▸ Activity
Within the records, say how many lines include the word "AppRouter"; the answer should be the number and no more.

▸ The data
-----
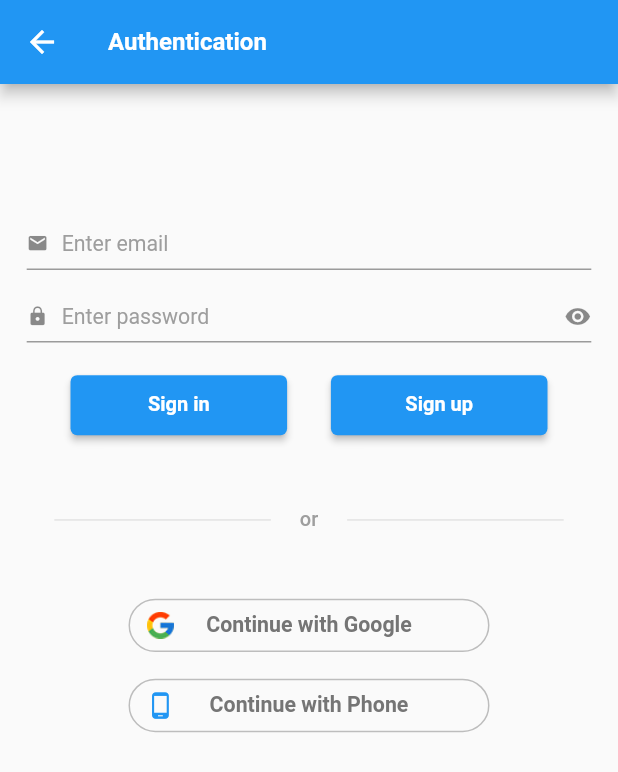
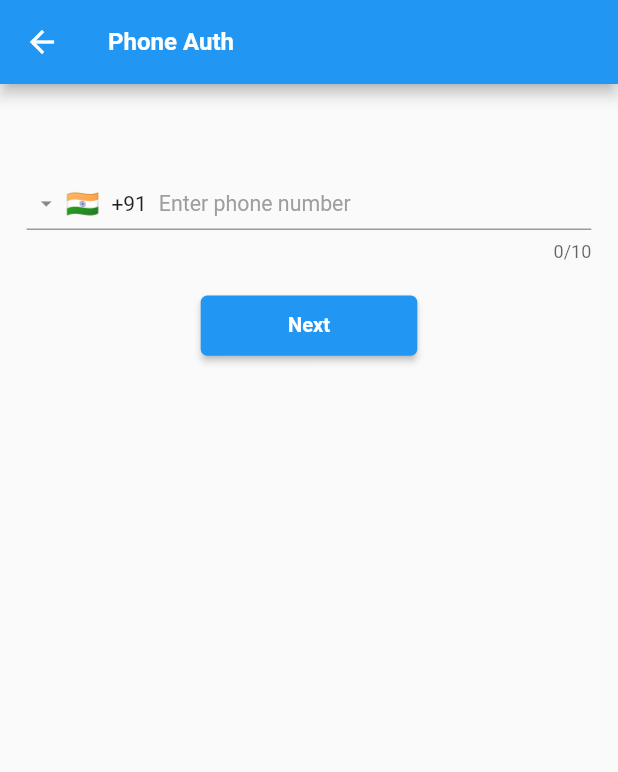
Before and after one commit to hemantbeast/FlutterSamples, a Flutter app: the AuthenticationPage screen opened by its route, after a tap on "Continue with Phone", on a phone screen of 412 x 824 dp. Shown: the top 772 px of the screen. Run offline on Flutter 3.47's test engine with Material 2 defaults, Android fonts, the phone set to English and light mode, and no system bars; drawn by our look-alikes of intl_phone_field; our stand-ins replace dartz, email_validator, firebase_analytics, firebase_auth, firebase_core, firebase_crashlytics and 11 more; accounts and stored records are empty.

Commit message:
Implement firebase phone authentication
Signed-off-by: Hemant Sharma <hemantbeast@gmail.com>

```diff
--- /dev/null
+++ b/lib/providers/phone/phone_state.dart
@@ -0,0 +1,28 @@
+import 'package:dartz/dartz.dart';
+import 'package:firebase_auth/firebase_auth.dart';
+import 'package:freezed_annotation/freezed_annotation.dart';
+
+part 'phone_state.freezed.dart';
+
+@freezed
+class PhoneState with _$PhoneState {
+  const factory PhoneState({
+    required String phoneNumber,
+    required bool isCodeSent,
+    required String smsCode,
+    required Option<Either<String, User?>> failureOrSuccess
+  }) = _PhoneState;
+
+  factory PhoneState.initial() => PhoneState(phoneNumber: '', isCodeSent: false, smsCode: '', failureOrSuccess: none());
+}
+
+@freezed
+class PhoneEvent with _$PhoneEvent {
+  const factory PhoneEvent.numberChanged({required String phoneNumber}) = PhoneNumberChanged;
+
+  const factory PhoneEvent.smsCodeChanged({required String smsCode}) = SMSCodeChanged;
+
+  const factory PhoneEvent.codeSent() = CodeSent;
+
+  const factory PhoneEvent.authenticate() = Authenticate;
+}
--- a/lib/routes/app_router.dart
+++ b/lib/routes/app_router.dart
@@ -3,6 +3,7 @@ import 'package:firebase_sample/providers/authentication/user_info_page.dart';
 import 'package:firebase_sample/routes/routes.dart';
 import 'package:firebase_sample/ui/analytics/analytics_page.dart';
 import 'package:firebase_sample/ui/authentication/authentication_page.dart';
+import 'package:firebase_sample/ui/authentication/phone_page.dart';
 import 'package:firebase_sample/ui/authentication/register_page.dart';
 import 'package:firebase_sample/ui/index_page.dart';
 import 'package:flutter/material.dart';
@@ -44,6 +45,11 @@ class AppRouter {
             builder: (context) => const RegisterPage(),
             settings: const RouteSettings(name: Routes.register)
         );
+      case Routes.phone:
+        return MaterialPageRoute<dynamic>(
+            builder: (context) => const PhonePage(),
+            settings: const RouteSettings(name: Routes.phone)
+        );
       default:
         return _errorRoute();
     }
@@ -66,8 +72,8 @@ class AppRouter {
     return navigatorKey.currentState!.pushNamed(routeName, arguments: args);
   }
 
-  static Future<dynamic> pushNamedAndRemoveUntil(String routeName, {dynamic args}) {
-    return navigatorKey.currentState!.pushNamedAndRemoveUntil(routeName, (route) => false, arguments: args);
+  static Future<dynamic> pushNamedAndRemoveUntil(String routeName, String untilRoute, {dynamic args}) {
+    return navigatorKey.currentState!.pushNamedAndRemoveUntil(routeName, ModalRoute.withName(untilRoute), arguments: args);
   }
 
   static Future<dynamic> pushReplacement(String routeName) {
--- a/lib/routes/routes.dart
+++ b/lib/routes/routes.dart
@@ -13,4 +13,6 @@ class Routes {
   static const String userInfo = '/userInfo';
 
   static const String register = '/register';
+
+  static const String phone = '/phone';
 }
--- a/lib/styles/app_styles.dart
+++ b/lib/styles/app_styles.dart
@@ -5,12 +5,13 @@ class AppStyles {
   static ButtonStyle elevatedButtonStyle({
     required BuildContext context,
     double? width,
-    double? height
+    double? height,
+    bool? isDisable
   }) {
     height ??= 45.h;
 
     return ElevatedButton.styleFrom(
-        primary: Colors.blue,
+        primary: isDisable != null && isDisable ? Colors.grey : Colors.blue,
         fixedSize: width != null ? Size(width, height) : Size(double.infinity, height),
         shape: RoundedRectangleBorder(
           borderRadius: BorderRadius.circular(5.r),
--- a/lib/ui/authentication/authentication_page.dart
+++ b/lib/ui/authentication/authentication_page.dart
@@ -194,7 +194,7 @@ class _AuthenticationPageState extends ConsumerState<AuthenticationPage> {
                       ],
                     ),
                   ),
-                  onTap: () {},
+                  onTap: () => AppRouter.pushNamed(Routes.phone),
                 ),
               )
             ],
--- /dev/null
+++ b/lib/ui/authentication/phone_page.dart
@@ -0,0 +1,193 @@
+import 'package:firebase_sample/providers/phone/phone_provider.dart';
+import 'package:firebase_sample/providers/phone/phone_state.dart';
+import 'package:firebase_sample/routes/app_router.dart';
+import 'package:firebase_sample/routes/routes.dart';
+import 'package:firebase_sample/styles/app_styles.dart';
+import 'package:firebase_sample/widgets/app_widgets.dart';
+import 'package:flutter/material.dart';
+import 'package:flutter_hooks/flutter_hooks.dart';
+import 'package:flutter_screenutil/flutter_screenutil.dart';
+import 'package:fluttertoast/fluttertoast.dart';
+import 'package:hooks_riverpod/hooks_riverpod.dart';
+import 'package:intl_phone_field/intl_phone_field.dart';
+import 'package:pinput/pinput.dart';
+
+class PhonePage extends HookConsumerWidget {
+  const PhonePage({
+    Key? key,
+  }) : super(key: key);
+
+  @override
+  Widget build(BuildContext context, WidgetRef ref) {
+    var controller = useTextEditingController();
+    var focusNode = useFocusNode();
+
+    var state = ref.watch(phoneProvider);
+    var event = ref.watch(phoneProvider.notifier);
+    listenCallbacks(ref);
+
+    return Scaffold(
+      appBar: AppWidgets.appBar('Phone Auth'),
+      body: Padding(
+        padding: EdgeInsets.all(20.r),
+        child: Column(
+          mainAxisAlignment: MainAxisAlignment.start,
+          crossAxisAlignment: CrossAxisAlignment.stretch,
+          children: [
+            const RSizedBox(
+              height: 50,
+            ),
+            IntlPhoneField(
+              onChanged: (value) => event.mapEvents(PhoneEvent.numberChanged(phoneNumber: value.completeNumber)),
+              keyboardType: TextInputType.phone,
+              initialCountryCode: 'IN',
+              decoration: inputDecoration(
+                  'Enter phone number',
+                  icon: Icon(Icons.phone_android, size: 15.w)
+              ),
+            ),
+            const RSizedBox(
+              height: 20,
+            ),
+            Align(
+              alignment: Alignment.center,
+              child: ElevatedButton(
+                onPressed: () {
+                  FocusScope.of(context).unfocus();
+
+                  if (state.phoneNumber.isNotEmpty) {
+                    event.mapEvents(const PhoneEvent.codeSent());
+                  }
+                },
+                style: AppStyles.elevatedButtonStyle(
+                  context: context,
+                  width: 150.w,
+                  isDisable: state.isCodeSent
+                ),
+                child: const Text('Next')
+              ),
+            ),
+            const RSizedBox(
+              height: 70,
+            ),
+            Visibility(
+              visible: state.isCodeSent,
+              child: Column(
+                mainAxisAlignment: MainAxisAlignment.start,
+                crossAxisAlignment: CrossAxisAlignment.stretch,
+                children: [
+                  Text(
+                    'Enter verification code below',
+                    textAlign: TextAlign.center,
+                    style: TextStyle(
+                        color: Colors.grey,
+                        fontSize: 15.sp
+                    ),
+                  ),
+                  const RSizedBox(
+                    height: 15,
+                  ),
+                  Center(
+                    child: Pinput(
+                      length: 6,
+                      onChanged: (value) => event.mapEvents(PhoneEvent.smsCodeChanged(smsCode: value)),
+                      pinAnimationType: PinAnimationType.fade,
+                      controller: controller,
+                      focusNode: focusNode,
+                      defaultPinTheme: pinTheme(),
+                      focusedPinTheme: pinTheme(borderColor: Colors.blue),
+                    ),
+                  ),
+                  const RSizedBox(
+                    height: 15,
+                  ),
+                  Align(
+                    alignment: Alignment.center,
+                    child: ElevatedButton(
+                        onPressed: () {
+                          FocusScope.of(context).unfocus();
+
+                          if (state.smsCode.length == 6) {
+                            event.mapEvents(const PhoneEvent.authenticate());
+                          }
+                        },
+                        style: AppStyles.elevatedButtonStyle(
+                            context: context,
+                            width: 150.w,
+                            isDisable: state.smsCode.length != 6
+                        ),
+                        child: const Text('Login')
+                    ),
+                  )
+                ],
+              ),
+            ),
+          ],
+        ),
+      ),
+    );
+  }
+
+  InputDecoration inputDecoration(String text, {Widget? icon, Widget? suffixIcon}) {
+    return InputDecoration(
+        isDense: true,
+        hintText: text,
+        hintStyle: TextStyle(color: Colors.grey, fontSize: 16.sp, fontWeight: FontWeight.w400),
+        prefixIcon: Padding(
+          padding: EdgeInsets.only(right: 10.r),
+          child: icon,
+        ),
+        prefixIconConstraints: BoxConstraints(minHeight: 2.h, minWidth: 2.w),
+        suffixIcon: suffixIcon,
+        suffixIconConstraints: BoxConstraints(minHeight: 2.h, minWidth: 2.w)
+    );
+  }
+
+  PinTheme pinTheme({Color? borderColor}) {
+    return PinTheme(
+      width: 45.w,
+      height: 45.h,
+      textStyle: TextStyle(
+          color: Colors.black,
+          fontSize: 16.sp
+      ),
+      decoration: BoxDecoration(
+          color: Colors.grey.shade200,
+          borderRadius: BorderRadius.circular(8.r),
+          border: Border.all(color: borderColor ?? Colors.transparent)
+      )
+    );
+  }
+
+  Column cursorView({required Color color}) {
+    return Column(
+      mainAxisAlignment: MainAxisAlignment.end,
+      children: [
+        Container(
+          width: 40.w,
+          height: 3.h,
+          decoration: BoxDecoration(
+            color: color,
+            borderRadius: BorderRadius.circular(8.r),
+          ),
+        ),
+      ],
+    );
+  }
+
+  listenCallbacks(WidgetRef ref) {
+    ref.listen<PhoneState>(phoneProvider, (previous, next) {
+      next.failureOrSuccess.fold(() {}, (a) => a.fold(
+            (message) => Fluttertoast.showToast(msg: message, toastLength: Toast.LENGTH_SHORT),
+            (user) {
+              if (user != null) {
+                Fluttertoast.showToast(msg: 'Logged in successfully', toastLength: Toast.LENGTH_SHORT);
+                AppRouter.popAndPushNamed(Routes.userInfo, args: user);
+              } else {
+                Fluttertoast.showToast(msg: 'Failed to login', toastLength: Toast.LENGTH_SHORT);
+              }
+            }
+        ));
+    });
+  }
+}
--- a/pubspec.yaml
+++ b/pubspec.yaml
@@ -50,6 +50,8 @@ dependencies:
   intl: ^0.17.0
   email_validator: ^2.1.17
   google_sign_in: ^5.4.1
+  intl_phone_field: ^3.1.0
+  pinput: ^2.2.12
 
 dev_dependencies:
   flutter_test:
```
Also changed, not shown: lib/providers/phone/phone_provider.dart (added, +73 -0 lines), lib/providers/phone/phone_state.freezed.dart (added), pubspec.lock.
-----
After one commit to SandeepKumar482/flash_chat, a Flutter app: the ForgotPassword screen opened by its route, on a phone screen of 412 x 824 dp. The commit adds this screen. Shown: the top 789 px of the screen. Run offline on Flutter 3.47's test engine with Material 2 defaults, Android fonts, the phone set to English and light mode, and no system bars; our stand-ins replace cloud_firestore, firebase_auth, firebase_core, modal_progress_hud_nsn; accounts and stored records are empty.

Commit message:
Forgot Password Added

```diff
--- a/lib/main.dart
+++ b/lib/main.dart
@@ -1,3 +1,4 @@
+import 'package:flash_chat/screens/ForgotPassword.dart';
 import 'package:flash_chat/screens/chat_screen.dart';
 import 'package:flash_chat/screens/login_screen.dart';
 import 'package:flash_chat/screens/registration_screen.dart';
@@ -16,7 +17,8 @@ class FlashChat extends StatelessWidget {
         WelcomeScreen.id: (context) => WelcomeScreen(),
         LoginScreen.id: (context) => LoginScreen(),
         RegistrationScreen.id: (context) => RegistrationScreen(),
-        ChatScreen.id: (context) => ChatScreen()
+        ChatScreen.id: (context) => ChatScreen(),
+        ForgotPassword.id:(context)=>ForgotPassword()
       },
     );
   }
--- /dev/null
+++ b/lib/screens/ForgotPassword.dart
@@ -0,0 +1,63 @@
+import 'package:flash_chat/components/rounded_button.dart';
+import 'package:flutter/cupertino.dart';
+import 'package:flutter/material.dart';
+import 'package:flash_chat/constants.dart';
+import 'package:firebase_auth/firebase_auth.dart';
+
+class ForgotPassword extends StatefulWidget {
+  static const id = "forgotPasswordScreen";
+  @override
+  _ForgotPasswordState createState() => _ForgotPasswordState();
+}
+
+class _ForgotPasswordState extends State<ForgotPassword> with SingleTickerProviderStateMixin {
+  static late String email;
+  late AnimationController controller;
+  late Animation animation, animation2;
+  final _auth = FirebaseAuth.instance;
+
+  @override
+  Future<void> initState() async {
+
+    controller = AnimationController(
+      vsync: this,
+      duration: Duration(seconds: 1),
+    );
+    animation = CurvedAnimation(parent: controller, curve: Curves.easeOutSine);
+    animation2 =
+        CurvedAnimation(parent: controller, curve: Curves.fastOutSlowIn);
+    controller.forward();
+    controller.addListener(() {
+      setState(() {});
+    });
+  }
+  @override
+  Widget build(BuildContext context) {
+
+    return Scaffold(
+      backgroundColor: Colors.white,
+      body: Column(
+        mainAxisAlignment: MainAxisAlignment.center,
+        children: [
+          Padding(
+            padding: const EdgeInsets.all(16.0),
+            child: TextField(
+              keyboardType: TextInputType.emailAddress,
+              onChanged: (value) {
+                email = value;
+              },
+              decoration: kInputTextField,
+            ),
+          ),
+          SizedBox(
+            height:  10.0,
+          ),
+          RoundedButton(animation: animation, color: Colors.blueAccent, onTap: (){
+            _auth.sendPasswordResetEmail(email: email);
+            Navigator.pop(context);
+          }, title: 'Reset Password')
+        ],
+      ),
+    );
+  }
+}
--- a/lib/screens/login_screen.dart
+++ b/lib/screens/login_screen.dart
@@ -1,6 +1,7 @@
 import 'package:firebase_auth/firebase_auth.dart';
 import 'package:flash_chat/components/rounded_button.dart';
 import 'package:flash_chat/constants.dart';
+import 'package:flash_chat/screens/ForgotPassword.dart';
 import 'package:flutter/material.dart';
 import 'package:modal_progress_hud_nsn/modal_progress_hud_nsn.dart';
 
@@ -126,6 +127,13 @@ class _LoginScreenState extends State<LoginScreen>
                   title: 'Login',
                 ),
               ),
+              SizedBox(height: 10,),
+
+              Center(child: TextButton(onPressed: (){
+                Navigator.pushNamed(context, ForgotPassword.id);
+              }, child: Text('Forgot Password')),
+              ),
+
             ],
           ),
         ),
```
-----
▸ Response area
4